DATA EXTRACTS:
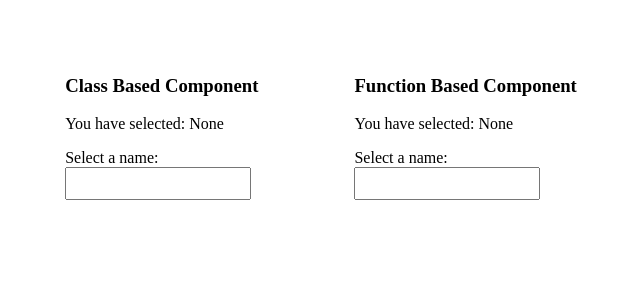
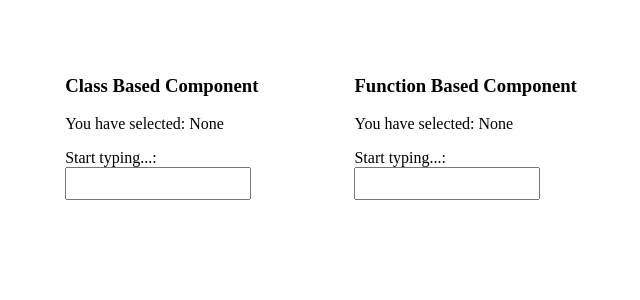
Before and after one commit to jee1mr/autocomplete, a React (Create React App) app: page / in a window 1280 px wide. Shown: the top 300 px of the page, without its empty margins (319-959 px from the left). Built offline with nearby package versions, Linux system fonts and the light colour scheme; what miragejs would draw is missing.

Commit message:
Change label text

```diff
--- a/src/modules/AutoComplete/examples/ClassBased.js
+++ b/src/modules/AutoComplete/examples/ClassBased.js
@@ -44,7 +44,7 @@ class ClassBased extends Component {
       <div>
         <h3>Class Based Component</h3>
         <p>You have selected: {this.state.selected ? this.state.selected : 'None'}</p>
-        <div>Select a name:</div>
+        <div>Start typing...:</div>
         <AutoComplete
           suggestionList={this.state.suggestionList}
           onSelect={this.handleSelect}
--- a/src/modules/AutoComplete/examples/FunctionBased.js
+++ b/src/modules/AutoComplete/examples/FunctionBased.js
@@ -44,7 +44,7 @@ class FunctionBased extends Component {
       <div>
         <h3>Function Based Component</h3>
         <p>You have selected: {this.state.selected ? this.state.selected : 'None'}</p>
-        <div>Select a name:</div>
+        <div>Start typing...:</div>
         <AutoCompleteFC
           suggestionList={this.state.suggestionList}
           onSelect={this.handleSelect}
```
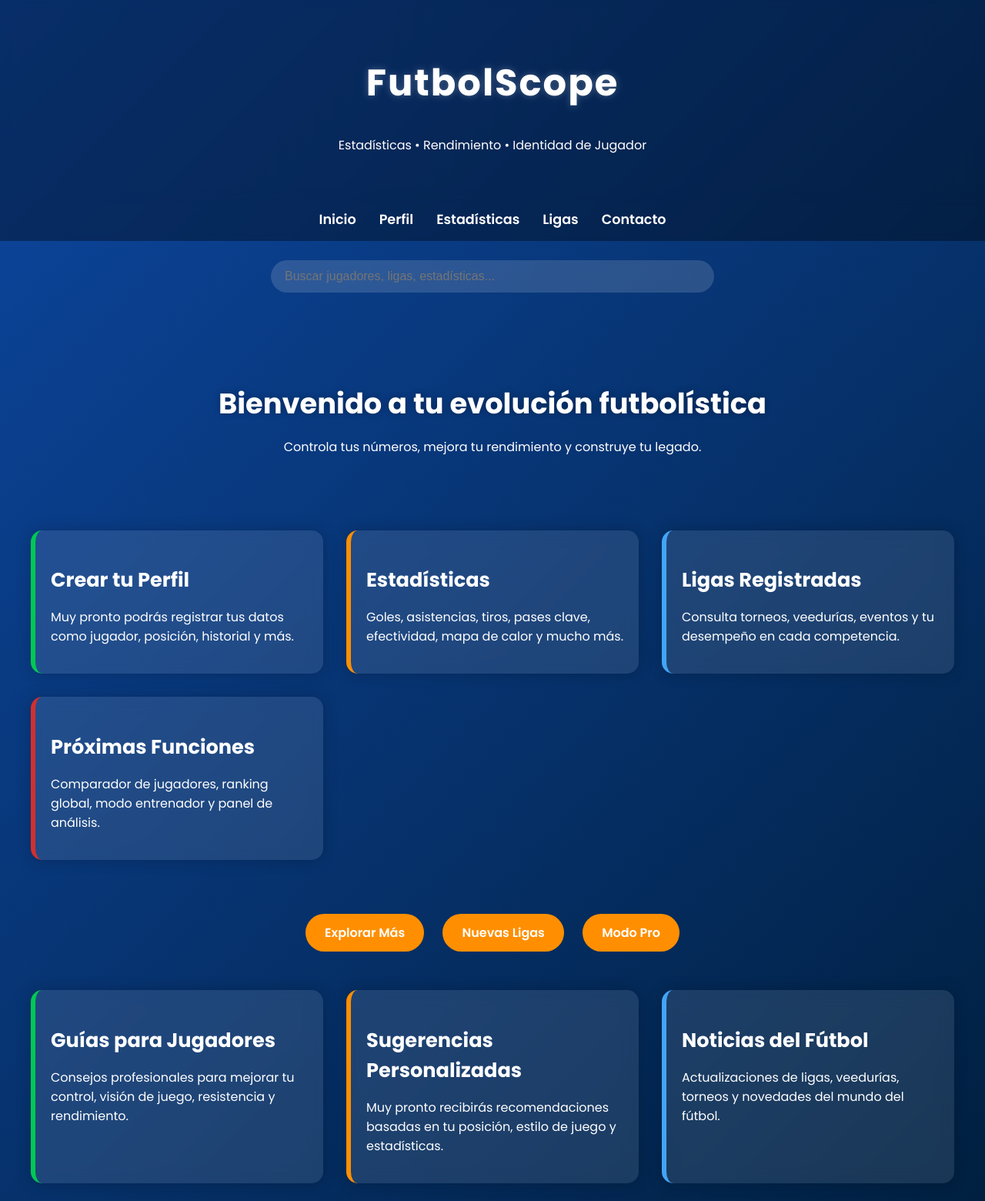
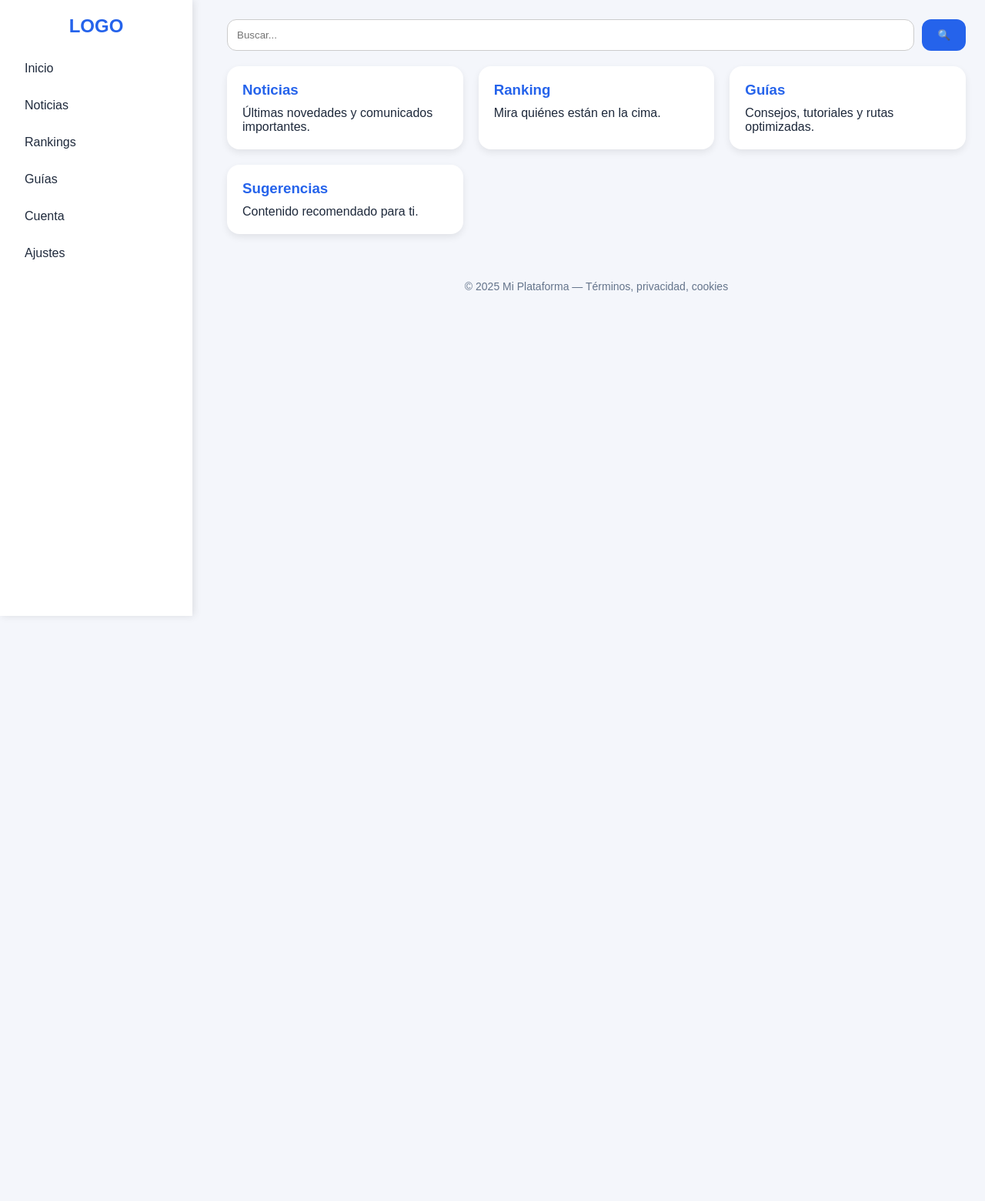
Before and after one commit to FutbolScope/futbolscope.github.io, a plain HTML site: page index.html in a window 1280 px wide. Shown: the top 1560 px of the page at 77% size. After the commit the page ends 800 px from the top, so only its background shows below. Drawn offline with Linux system fonts and the light colour scheme.

Commit message:
Update index.html

```diff
--- a/index.html
+++ b/index.html
@@ -3,220 +3,67 @@
 <head>
   <meta charset="UTF-8" />
   <meta name="viewport" content="width=device-width, initial-scale=1.0" />
-  <title>FutbolScope</title>
-  <link rel="preconnect" href="https://fonts.googleapis.com">
-  <link rel="preconnect" href="https://fonts.gstatic.com" crossorigin>
-  <link href="https://fonts.googleapis.com/css2?family=Poppins:wght@300;400;600;700&display=swap" rel="stylesheet">
+  <title>Mi Plataforma</title>
   <style>
-    body {
-      margin: 0;
-      font-family: 'Poppins', sans-serif;
-      background: linear-gradient(135deg, #0d47a1, #001e3c);
-      color: #fff;
+    :root {
+      --primary:#2563eb;
+      --primary-light:#3b82f6;
+      --bg:#f4f6fb;
+      --text:#1e293b;
+      --card:#ffffff;
     }
-
-    /* NUEVA PALETA MÁS VARIADA */
-    :root {
-      --azul-oscuro: #0d47a1;
-      --azul-claro: #42a5f5;
-      --verde: #00c853;
-      --naranja: #ff8f00;
-      --rojo: #d32f2f;
-      --blanco-trans: rgba(255,255,255,0.1);
-      --glass: rgba(0,0,0,0.35);
-    }
-
-    header {
-      padding: 40px 20px;
-      text-align: center;
-      background: var(--glass);
-      backdrop-filter: blur(6px);
-    }
-
-    header h1 {
-      font-size: 3rem;
-      font-weight: 700;
-      letter-spacing: 2px;
-      text-shadow: 0 0 10px rgba(255,255,255,0.25);
-    }
-
-    nav {
-      display: flex;
-      justify-content: center;
-      gap: 30px;
-      padding: 15px;
-      background: var(--glass);
-      backdrop-filter: blur(4px);
-      position: sticky;
-      top: 0;
-      z-index: 10;
-    }
-
-    nav a {
-      color: #fff;
-      text-decoration: none;
-      font-weight: 600;
-      font-size: 1.1rem;
-      transition: 0.3s;
-    }
-    nav a:hover {
-      color: var(--naranja);
-      transform: scale(1.1);
-    }
-
-    .hero {
-      text-align: center;
-      padding: 60px 20px;
-    }
-
-    .hero h2 {
-      font-size: 2.3rem;
-      margin-bottom: 10px;
-      font-weight: 700;
-      text-shadow: 0 0 8px rgba(0,0,0,0.3);
-    }
-
-    .container {
-      max-width: 1200px;
-      margin: auto;
-      padding: 20px;
-      display: grid;
-      gap: 30px;
-      grid-template-columns: repeat(auto-fit, minmax(280px, 1fr));
-    }
-
-    .card {
-      background: var(--blanco-trans);
-      backdrop-filter: blur(10px);
-      box-shadow: 0 0 20px rgba(0,0,0,0.2);
-      border-radius: 15px;
-      padding: 20px;
-      transition: 0.3s;
-      border-left: 6px solid var(--azul-claro);
-    }
-
-    /* VARIACIÓN DE COLORES SEGÚN TARJETA */
-    .card:nth-child(1) { border-left-color: var(--verde); }
-    .card:nth-child(2) { border-left-color: var(--naranja); }
-    .card:nth-child(3) { border-left-color: var(--azul-claro); }
-    .card:nth-child(4) { border-left-color: var(--rojo); }
-
-    .card:hover {
-      transform: translateY(-5px) scale(1.03);
-      box-shadow: 0 0 30px rgba(0,0,0,0.45);
-    }
-
-    .card h3 {
-      font-size: 1.6rem;
-      margin-bottom: 10px;
-      color: #fff;
-      font-weight: 700;
-    }
-
-    footer {
-      margin-top: 60px;
-      text-align: center;
-      padding: 25px;
-      background: var(--glass);
-      backdrop-filter: blur(6px);
-      font-size: 0.9rem;
-    }
-
-    .extra-buttons {
-      text-align: center;
-      margin-top: 40px;
-    }
-
-    .btn {
-      display: inline-block;
-      margin: 10px;
-      padding: 12px 25px;
-      background: var(--naranja);
-      border-radius: 30px;
-      color: #fff;
-      text-decoration: none;
-      font-weight: 600;
-      transition: 0.25s;
-    }
-
-    .btn:hover {
-      background: var(--verde);
-      transform: scale(1.08);
-    }
+    *{margin:0;padding:0;box-sizing:border-box;font-family:Arial, sans-serif;}
+    body{background:var(--bg);color:var(--text);display:flex;}
+    /* Sidebar */
+    .sidebar{
+      width:250px;background:var(--card);height:100vh;box-shadow:2px 0 10px rgba(0,0,0,.1);padding:20px;position:fixed;}
+    .logo{font-size:24px;font-weight:bold;color:var(--primary);margin-bottom:20px;text-align:center;}
+    .nav a{display:block;padding:12px;border-radius:12px;margin:6px 0;text-decoration:none;color:var(--text);transition:.2s;}
+    .nav a:hover{background:var(--primary-light);color:white;}
+    /* Main */
+    .main{margin-left:270px;padding:25px;width:100%;}
+    .search-bar{display:flex;gap:10px;margin-bottom:20px;}
+    .search-bar input{flex:1;padding:12px;border-radius:12px;border:1px solid #ccc;}
+    .search-bar button{padding:12px 20px;border:none;border-radius:12px;background:var(--primary);color:white;cursor:pointer;transition:.2s;}
+    .search-bar button:hover{background:var(--primary-light);}
+    /* Cards */
+    .grid{display:grid;grid-template-columns:repeat(auto-fill,minmax(300px,1fr));gap:20px;}
+    .card{background:var(--card);padding:20px;border-radius:16px;box-shadow:0 4px 10px rgba(0,0,0,.08);}
+    .card h3{margin-bottom:10px;color:var(--primary);}
+    footer{margin-top:40px;padding:20px;text-align:center;font-size:14px;color:#64748b;}
   </style>
 </head>
 <body>
-  <header>
-    <h1>FutbolScope</h1>
-    <p>Estadísticas • Rendimiento • Identidad de Jugador</p>
-  </header>
 
-  <nav>
-    <a href="#inicio">Inicio</a>
-    <a href="#perfil">Perfil</a>
-    <a href="#estadisticas">Estadísticas</a>
-    <a href="#ligas">Ligas</a>
-    <a href="#contacto">Contacto</a>
-  </nav>
+  <aside class="sidebar">
+    <div class="logo">LOGO</div>
+    <nav class="nav">
+      <a href="#">Inicio</a>
+      <a href="#">Noticias</a>
+      <a href="#">Rankings</a>
+      <a href="#">Guías</a>
+      <a href="#">Cuenta</a>
+      <a href="#">Ajustes</a>
+    </nav>
+  </aside>
 
-  <!-- Barra de búsqueda -->
-  <div class="search-box" style="text-align:center; margin:25px auto; max-width:600px;">
-    <input type="text" placeholder="Buscar jugadores, ligas, estadísticas..." style="width:90%; padding:12px 18px; border-radius:30px; border:none; outline:none; font-size:1rem; background:rgba(255,255,255,0.15); backdrop-filter:blur(6px); color:white;">
-  </div>
-
-  <section class="hero" id="inicio">
-    <h2>Bienvenido a tu evolución futbolística</h2>
-    <p>Controla tus números, mejora tu rendimiento y construye tu legado.</p>
-  </section>
-
-  <div class="container">
-    <div class="card">
-      <h3>Crear tu Perfil</h3>
-      <p>Muy pronto podrás registrar tus datos como jugador, posición, historial y más.</p>
+  <main class="main">
+    <div class="search-bar">
+      <input type="text" placeholder="Buscar..." />
+      <button>🔍</button>
     </div>
 
-    <div class="card">
-      <h3>Estadísticas</h3>
-      <p>Goles, asistencias, tiros, pases clave, efectividad, mapa de calor y mucho más.</p>
+    <div class="grid">
+      <div class="card"><h3>Noticias</h3><p>Últimas novedades y comunicados importantes.</p></div>
+      <div class="card"><h3>Ranking</h3><p>Mira quiénes están en la cima.</p></div>
+      <div class="card"><h3>Guías</h3><p>Consejos, tutoriales y rutas optimizadas.</p></div>
+      <div class="card"><h3>Sugerencias</h3><p>Contenido recomendado para ti.</p></div>
     </div>
 
-    <div class="card">
-      <h3>Ligas Registradas</h3>
-      <p>Consulta torneos, veedurías, eventos y tu desempeño en cada competencia.</p>
-    </div>
+    <footer>
+      © 2025 Mi Plataforma — Términos, privacidad, cookies
+    </footer>
+  </main>
 
-    <div class="card">
-      <h3>Próximas Funciones</h3>
-      <p>Comparador de jugadores, ranking global, modo entrenador y panel de análisis.</p>
-    </div>
-  </div>
-
-  <div class="extra-buttons">
-    <a class="btn" href="#">Explorar Más</a>
-    <a class="btn" href="#">Nuevas Ligas</a>
-    <a class="btn" href="#">Modo Pro</a>
-  </div>
-
-  <!-- Sección de sugerencias y guías -->
-  <div class="container" style="margin-top:20px;">
-    <div class="card">
-      <h3>Guías para Jugadores</h3>
-      <p>Consejos profesionales para mejorar tu control, visión de juego, resistencia y rendimiento.</p>
-    </div>
-
-    <div class="card">
-      <h3>Sugerencias Personalizadas</h3>
-      <p>Muy pronto recibirás recomendaciones basadas en tu posición, estilo de juego y estadísticas.</p>
-    </div>
-
-    <div class="card">
-      <h3>Noticias del Fútbol</h3>
-      <p>Actualizaciones de ligas, veedurías, torneos y novedades del mundo del fútbol.</p>
-    </div>
-  </div>
-
-  <footer>
-    © 2025 FutbolScope — Proyecto en desarrollo
-  </footer>
 </body>
 </html>
```
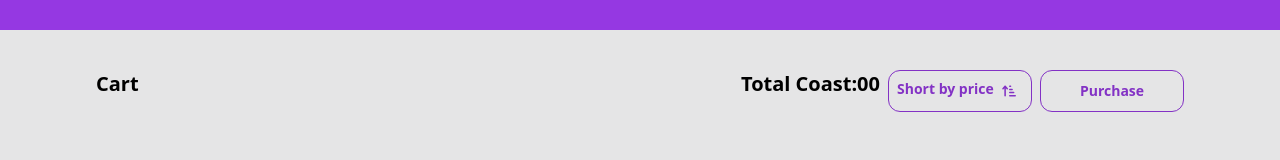
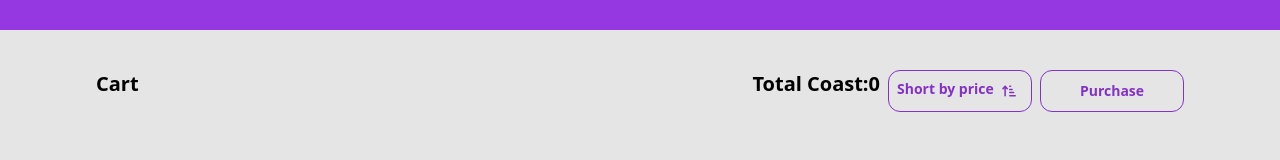
Before and after one commit to rajalishikh/gadgethaven_online_store_house, a React (Vite) app: page /dashBoard in a window 1280 px wide. Shown: the part 538-698 px from the top of the page. Built offline with nearby package versions, Linux system fonts and the light colour scheme.

Commit message:
NOw I am show the total number of my array

```diff
--- a/src/Components/Cart/Cart.jsx
+++ b/src/Components/Cart/Cart.jsx
@@ -1,9 +1,24 @@
+import { useEffect, useState } from "react";
 import { FaArrowUpShortWide } from "react-icons/fa6";
 import { getStoreCard } from "../DashBoard/lss";
 import Dbsd from "../DashBoardSaveData/Dbsd.jsx";
 
 const Cart = () => {
       const saveData=getStoreCard()
+      const [price,setPrice]=useState(0)
+
+      useEffect(()=>{
+        const newData= saveData.reduce((sum, item)=>sum+item.price,0)
+        setPrice(newData)
+
+      },[])
+
+
+
+
+
+
+
     return (
         <div>
             <div className="lg:ml-24 lg:mr-24 mt-10">
@@ -14,7 +29,7 @@ const Cart = () => {
             <div className="lg:flex md:flex lg:justify-between md:justify-between sm:justify-center mb-8">
               <div className=""><h3 className="text-black  text-xl font-bold text-center">Cart</h3></div>
               <div className="flex gap-2">
-                <div><p className="lg:text-xl font-bold text-black">Total Coast:<span>00</span> </p></div>
+                <div><p className="lg:text-xl font-bold text-black">Total Coast:<span>{price}</span> </p></div>
                 <div className="flex">
                      <button className="flex border border-[#8332C5] p-2 rounded-xl text-sm text-[#8332C5] hover:text-white hover:bg-[#8332C5] mr-2 lg:w-36 font-bold">Short by price <FaArrowUpShortWide className="h-6 ml-2" /> </button>
                       <button className="border border-[#8332C5] p-2 rounded-xl text-sm text-[#8332C5] hover:text-white hover:bg-[#8332C5]  lg:w-36 font-bold">Purchase</button>
```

YOUR TASK: From the records above, pull out every line containing the word "block".

OUTPUT:
-      display: inline-block;
+    .nav a{display:block;padding:12px;border-radius:12px;margin:6px 0;text-decoration:none;color:var(--text);transition:.2s;}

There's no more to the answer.